At the same time, though, the consultants acknowledged that a Cobblestone District stadium, sandwiched between Mississippi Street and Michigan Avenue, also would pose some challenges.
“The constricted site area will result in a stadium placement outside the optimal stadium orientation, meaning the site will only accommodate a fixed roof facility due to weather considerations,” they wrote.
The site would … place a stadium between the Cobblestone District and other development projects,” they wrote. “With the appropriately scaled mixed-use development surrounding the potential stadium, both areas would likely realize an increase in activity and value.”
At the same time, though, they said the South Park site poses plenty of potential concerns. It’s at least a quarter-mile farther from Buffalo’s downtown parking lots. It’s next to a residential neighborhood, and the stadium would be located on what is now Conway Park, which could be relocated.
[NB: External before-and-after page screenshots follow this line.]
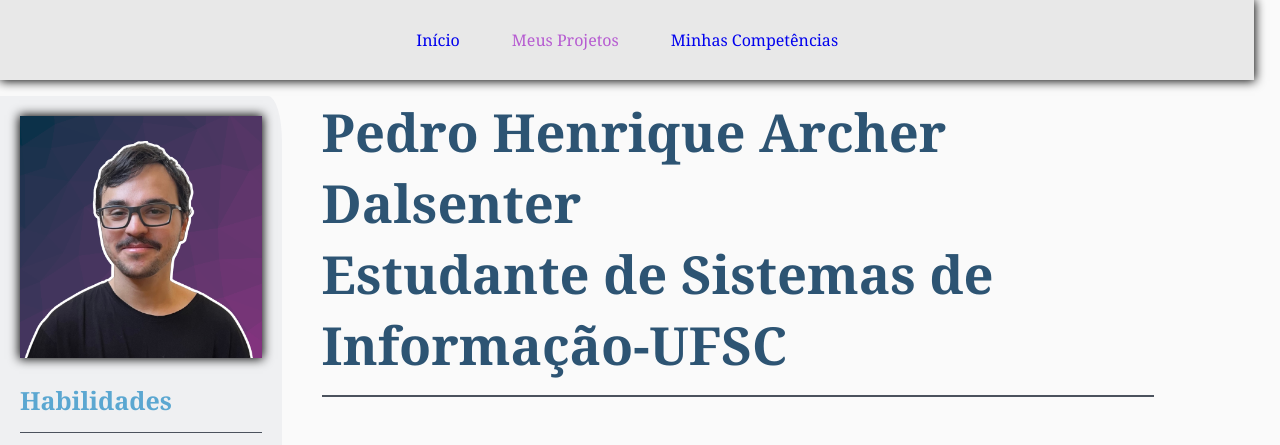
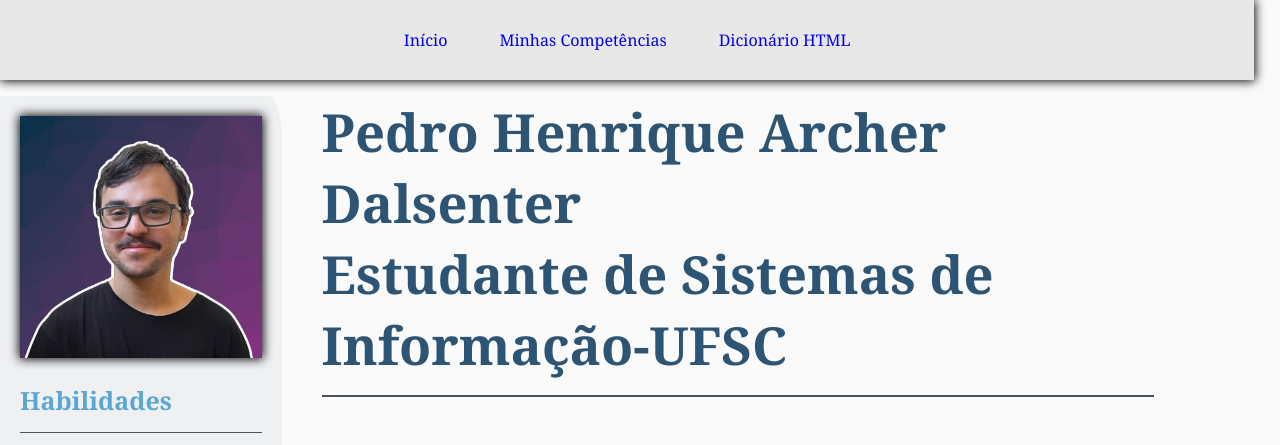
Before and after one commit to PedroDaluncio/TarefasDisciplinaWeb, a plain HTML site: page docs/index.html in a window 1280 px wide. Shown: the top 445 px of the page. Drawn offline with Linux system fonts and the light colour scheme.

Commit message:
changed html

```diff
--- a/docs/index.html
+++ b/docs/index.html
@@ -11,8 +11,8 @@
     <header>
         <nav>
             <a href="#myNameAndCollege"><div class="button">Início</div></a>
-            <a href=""><div class="button">Meus Projetos</div></a>
             <a href="#Skills"><div class="button">Minhas Competências</div></a>
+            <a href="html_dict.html"><div class="button">Dicionário HTML</div></a>
         </nav>
     </header>
     <main>
```
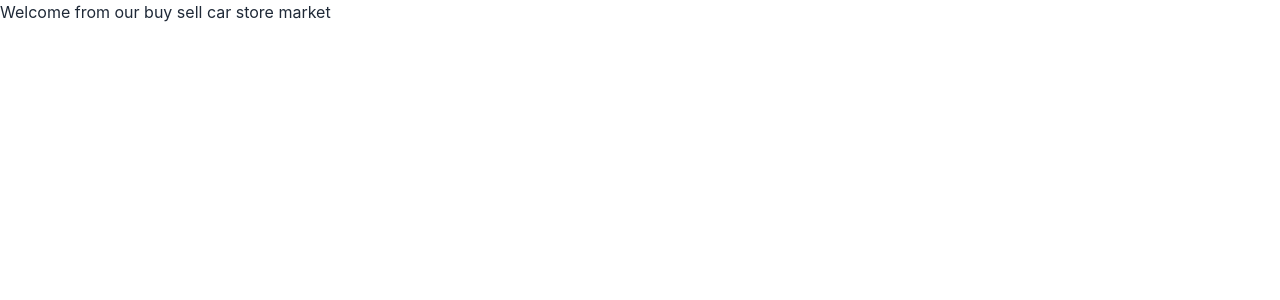
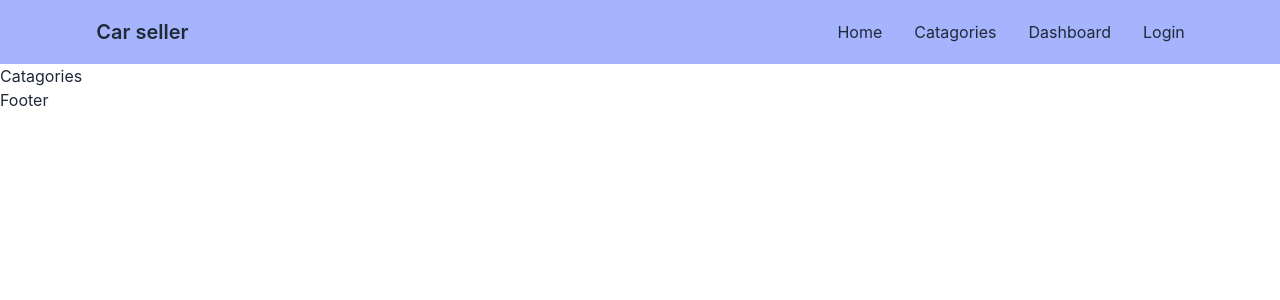
Before and after one commit to dev-rakibul1/Projects-buy-sell, a React (Create React App) app: page /catagories in a window 1280 px wide. Shown: the top 300 px of the page. Built offline with nearby package versions, Linux system fonts and the light colour scheme.

Commit message:
Navabr added

```diff
--- a/src/App.js
+++ b/src/App.js
@@ -1,9 +1,11 @@
+import { RouterProvider } from "react-router-dom";
 import "./App.css";
+import router from "./components/router/Router";
 
 function App() {
   return (
     <div>
-      <h1>Welcome from our buy sell car store market</h1>
+      <RouterProvider router={router}></RouterProvider>
     </div>
   );
 }
--- /dev/null
+++ b/src/components/hook/useTitle/useTitle.js
@@ -0,0 +1,9 @@
+import { useEffect } from "react";
+
+const UseTitle = (title) => {
+  useEffect(() => {
+    document.title = `${title} | Car seller`;
+  }, [title]);
+};
+
+export default UseTitle;
--- /dev/null
+++ b/src/components/layout/DashboardLayout.jsx
@@ -0,0 +1,11 @@
+import React from "react";
+
+const DashboardLayout = () => {
+  return (
+    <div>
+      <h1>Dashboard layout</h1>
+    </div>
+  );
+};
+
+export default DashboardLayout;
--- /dev/null
+++ b/src/components/layout/Root.jsx
@@ -0,0 +1,16 @@
+import React from "react";
+import { Outlet } from "react-router-dom";
+import Footer from "./../pages/shared/footer/Footer";
+import Navbar from "./../pages/shared/menu/Navbar";
+
+const Root = () => {
+  return (
+    <div>
+      <Navbar />
+      <Outlet />
+      <Footer />
+    </div>
+  );
+};
+
+export default Root;
--- /dev/null
+++ b/src/components/pages/catagories/Catagories.jsx
@@ -0,0 +1,11 @@
+import React from "react";
+
+const Catagories = () => {
+  return (
+    <div>
+      <h1>Catagories</h1>
+    </div>
+  );
+};
+
+export default Catagories;
--- /dev/null
+++ b/src/components/pages/home/Home.jsx
@@ -0,0 +1,16 @@
+import React from "react";
+import Hero from "./hero/Hero";
+
+const Home = () => {
+  return (
+    <div className="">
+      <section className="px-2">
+        <div className="md:w-[90%] mx-auto px-2">
+          <Hero />
+        </div>
+      </section>
+    </div>
+  );
+};
+
+export default Home;
--- /dev/null
+++ b/src/components/pages/home/hero/Hero.jsx
@@ -0,0 +1,25 @@
+import React from "react";
+
+const Hero = () => {
+  return (
+    <div
+      className="hero min-h-screen"
+      style={{ backgroundImage: `url("https://placeimg.com/1000/800/arch")` }}
+    >
+      <div className="hero-overlay bg-opacity-60"></div>
+      <div className="hero-content text-center text-neutral-content">
+        <div className="max-w-md">
+          <h1 className="mb-5 text-5xl font-bold">Hello there</h1>
+          <p className="mb-5">
+            Provident cupiditate voluptatem et in. Quaerat fugiat ut assumenda
+            excepturi exercitationem quasi. In deleniti eaque aut repudiandae et
+            a id nisi.
+          </p>
+          <button className="btn btn-primary">Get Started</button>
+        </div>
+      </div>
+    </div>
+  );
+};
+
+export default Hero;
--- /dev/null
+++ b/src/components/pages/shared/footer/Footer.jsx
@@ -0,0 +1,11 @@
+import React from "react";
+
+const Footer = () => {
+  return (
+    <div>
+      <h1>Footer</h1>
+    </div>
+  );
+};
+
+export default Footer;
--- /dev/null
+++ b/src/components/pages/shared/menu/Navbar.jsx
@@ -0,0 +1,65 @@
+import React from "react";
+import { Link } from "react-router-dom";
+
+const Navbar = () => {
+  const navItems = (
+    <>
+      <li>
+        <Link to="/">Home</Link>
+      </li>
+      <li>
+        <Link to="/catagories">Catagories</Link>
+      </li>
+      <li>
+        <Link to="/dashboard">Dashboard</Link>
+      </li>
+      <li>
+        <Link to="/login">Login</Link>
+      </li>
+    </>
+  );
+
+  return (
+    <div className="navbar bg-indigo-300">
+      <div className="md:w-[90%] mx-auto px-2">
+        <div className="navbar-start flex justify-start">
+          <div className="dropdown">
+            <label tabIndex={0} className="btn btn-ghost lg:hidden">
+              <svg
+                xmlns="http://www.w3.org/2000/svg"
+                className="h-5 w-5"
+                fill="none"
+                viewBox="0 0 24 24"
+                stroke="currentColor"
+              >
+                <path
+                  strokeLinecap="round"
+                  strokeLinejoin="round"
+                  strokeWidth="2"
+                  d="M4 6h16M4 12h8m-8 6h16"
+                />
+              </svg>
+            </label>
+            <ul
+              tabIndex={0}
+              className="menu menu-compact dropdown-content mt-3 p-2 shadow bg-base-100 rounded-box"
+            >
+              {navItems}
+            </ul>
+          </div>
+          <Link
+            to="/"
+            className="btn btn-ghost normal-case text-xl lg:text-end"
+          >
+            Car seller
+          </Link>
+        </div>
+        <div className="navbar-center hidden lg:flex ml-auto">
+          <ul className="menu menu-horizontal p-0">{navItems}</ul>
+        </div>
+      </div>
+    </div>
+  );
+};
+
+export default Navbar;
--- /dev/null
+++ b/src/components/router/Router.jsx
@@ -0,0 +1,17 @@
+import { createBrowserRouter } from "react-router-dom";
+import Root from "./../layout/Root";
+import Catagories from "./../pages/catagories/Catagories";
+import Home from "./../pages/home/Home";
+
+const router = createBrowserRouter([
+  {
+    path: "/",
+    element: <Root />,
+    children: [
+      { path: "/", element: <Home /> },
+      { path: "/catagories", element: <Catagories /> },
+    ],
+  },
+]);
+
+export default router;
--- /dev/null
+++ b/src/components/typography/spinner/Spinner.jsx
@@ -0,0 +1,29 @@
+import React from "react";
+
+const Spinner = () => {
+  return (
+    <div>
+      <div role="status">
+        <svg
+          aria-hidden="true"
+          class="mr-2 w-8 h-8 text-gray-200 animate-spin dark:text-gray-600 fill-blue-600"
+          viewBox="0 0 100 101"
+          fill="none"
+          xmlns="http://www.w3.org/2000/svg"
+        >
+          <path
+            d="M100 50.5908C100 78.2051 77.6142 100.591 50 100.591C22.3858 100.591 0 78.2051 0 50.5908C0 22.9766 22.3858 0.59082 50 0.59082C77.6142 0.59082 100 22.9766 100 50.5908ZM9.08144 50.5908C9.08144 73.1895 27.4013 91.5094 50 91.5094C72.5987 91.5094 90.9186 73.1895 90.9186 50.5908C90.9186 27.9921 72.5987 9.67226 50 9.67226C27.4013 9.67226 9.08144 27.9921 9.08144 50.5908Z"
+            fill="currentColor"
+          />
+          <path
+            d="M93.9676 39.0409C96.393 38.4038 97.8624 35.9116 97.0079 33.5539C95.2932 28.8227 92.871 24.3692 89.8167 20.348C85.8452 15.1192 80.8826 10.7238 75.2124 7.41289C69.5422 4.10194 63.2754 1.94025 56.7698 1.05124C51.7666 0.367541 46.6976 0.446843 41.7345 1.27873C39.2613 1.69328 37.813 4.19778 38.4501 6.62326C39.0873 9.04874 41.5694 10.4717 44.0505 10.1071C47.8511 9.54855 51.7191 9.52689 55.5402 10.0491C60.8642 10.7766 65.9928 12.5457 70.6331 15.2552C75.2735 17.9648 79.3347 21.5619 82.5849 25.841C84.9175 28.9121 86.7997 32.2913 88.1811 35.8758C89.083 38.2158 91.5421 39.6781 93.9676 39.0409Z"
+            fill="currentFill"
+          />
+        </svg>
+        <span class="sr-only">Loading...</span>
+      </div>
+    </div>
+  );
+};
+
+export default Spinner;
```
Also changed, not shown: src/components/firebase/Firebase.Config.js (added).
And perhaps most importantly, the South Park site is by far the most expensive of the shortlisted sites, thanks to the more extensive roadwork that would be required there to handle football traffic.
“The Exchange Street site, bounded by Swan Street to the north, Chicago Street to the east, Exchange Street to the south and Michigan Avenue to the west, is the most accessible, in terms of ingress and egress, of any of the proposed urban sites and also best access to existing parking inventories,” the study said.
In addition, its location near Coca-Cola Field and downtown means a multipurpose dome would work there, although the site also meets NFL standards for an open-air stadium.
“Its location at the edge of the downtown Buffalo core offers spin-off development potential without the costly demolition of major buildings,” the study said.
Yet the Exchange Street site also could raise concerns for nearby residents, the study said.
The Exchange Street site would require that Seneca Street be closed between Michigan Avenue and Chicago Street, thereby cutting off the direct route from downtown to the burgeoning Larkinville area as well as the iconic Chef’s Restaurant.
Sites on the outer harbor, in Niagara Falls, at the former Seneca Mall, and Central Terminal were looked at but not recommended primarily due to access issues.